(SSN-771: displacement 6,927; length 362'; beam 33'; draft 31'; speed 25 knots; complement 110; armament 12 Vertical Launch System (VLS) tubes for UGM-109 Tomahawk submarine-launched cruise missiles and UGM-84 Harpoon submarine launched anti-ship missiles, and four torpedo tubes for Mk 48 Advanced Capability (ADCAP) torpedoes; class Los Angeles)

The eighth Columbia (SSN-771) was laid down on 21 April 1993 at Groton, Conn., by General Dynamics Electric Boat; launched on 24 September 1994; sponsored by First Lady of the United States Hillary R. Clinton; and was commissioned on 9 October 1995 at Naval Submarine Base New London, Conn., Cmdr. Dale R. Govan in command.
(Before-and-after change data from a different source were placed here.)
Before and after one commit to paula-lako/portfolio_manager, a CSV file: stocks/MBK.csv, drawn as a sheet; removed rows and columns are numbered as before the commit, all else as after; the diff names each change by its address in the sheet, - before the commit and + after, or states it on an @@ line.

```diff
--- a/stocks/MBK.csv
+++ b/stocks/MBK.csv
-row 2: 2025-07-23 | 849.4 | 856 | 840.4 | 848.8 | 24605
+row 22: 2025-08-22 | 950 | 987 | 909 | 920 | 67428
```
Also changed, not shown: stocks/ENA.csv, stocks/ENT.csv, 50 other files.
On 20 August 1998 the U.S. launched Operation Infinite Reach (Resolute Response) — two simultaneous retaliatory raids in response to the twin al-Qaeda attacks. Guided missile cruisers Cowpens (CG-63) and Shiloh (CG-67), destroyers Elliott (DD-967) and Milius (DDG-69), and Columbia, operating with the Abraham Lincoln (CVN-72) Carrier Battle Group sailing in the North Arabian Sea, fired 73 BGM/UGM-109 Tomahawk Land Attack Missiles (TLAMs) at the Zhawar Kili al-Badr terrorist training and support complex, located 30 miles southwest of Khowst, Afghanistan. Destroyers Briscoe (DD-977) and Hayler (DD-997), steaming in the Red Sea, launched six more TLAMs against the al-Shifa pharmaceutical plant near Khartoum, Sudan. Intelligence analysts suspected the plant of having ties to Usama bin Laden, and of manufacturing precursor chemicals for the deadly VX series of nerve gas. The Sudanese and critics, however, claimed that the plant did not produce VX. Additional ships involved in these actions included amphibious assault ship Essex (LHD-2), dock landing ship Anchorage (LSD-36), and amphibious transport dock Duluth (LPD-6), with the 15th Marine Expeditionary Unit embarked. Forward deployed Lockheed EP-3E Aries IIs of Fleet Air Reconnaissance Squadron (VQ) 1 and P-3C Orions of Patrol Squadron (VP) 9 operated as part of Task Force 57. The attacks killed at least 11 terrorists. Abraham Lincoln evaluated the “pivotal” role of her command, control, communications, computers, and information suite in the two simultaneous operations on two separate continents, and in the dissemination of the initial battle damage assessment.

Columbia, Cmdr. Duane R. Ashton in command, deployed for Operation Enduring Freedom and Operation Iraqi Freedom (6 December 2002–6 June 2003) and on 21 and 22 March she joined 29 other U.S. and British ships and submarines that fired TLAMs against Iraqi military targets.

Columbia VIII (SSN-771) 1995-030606-N-3707W-001
Crewmen moor Columbia when they return triumphantly from Operations Enduring Freedom and Iraqi Freedom to Naval Station Pearl Harbor, Hi., 6 June 2003. Commercial tug Tiger 1 pushes the submarine to her berth, and the rattlesnake jack, a flag dating from the American Revolution and bearing the motto “Don’t Tread on Me,” snaps defiantly in the breeze. (Journalist 2nd Class John Watts, U.S. Navy Photograph 030606-N-3707W-001, Navy NewsStand)
Columbia VIII (SSN-771) 1995-111221-N-UK333-045
Columbia returns from a deployment to the Western Pacific to Joint Base Pearl Harbor-Hickam, Hi., 21 December 2011. (Mass Communication Specialist 2nd Class Ronald Gutridge, U.S. Navy Photograph 111221-N-UK333-045, Navy NewsStand)
Columbia VIII (SSN-771) 1995-111221-N-UK333-093
Sonar Technician 1st Class Philip Martinez’s wife greets him with a kiss when Columbia returns, 21 December 2011. (Mass Communication Specialist 2nd Class Ronald Gutridge, U.S. Navy Photograph 111221-N-UK333-093, Navy NewsStand)

Detailed history under construction.

Mark L. Evans

29 September 2015

Published: Thu Jan 26 09:16:06 EST 2017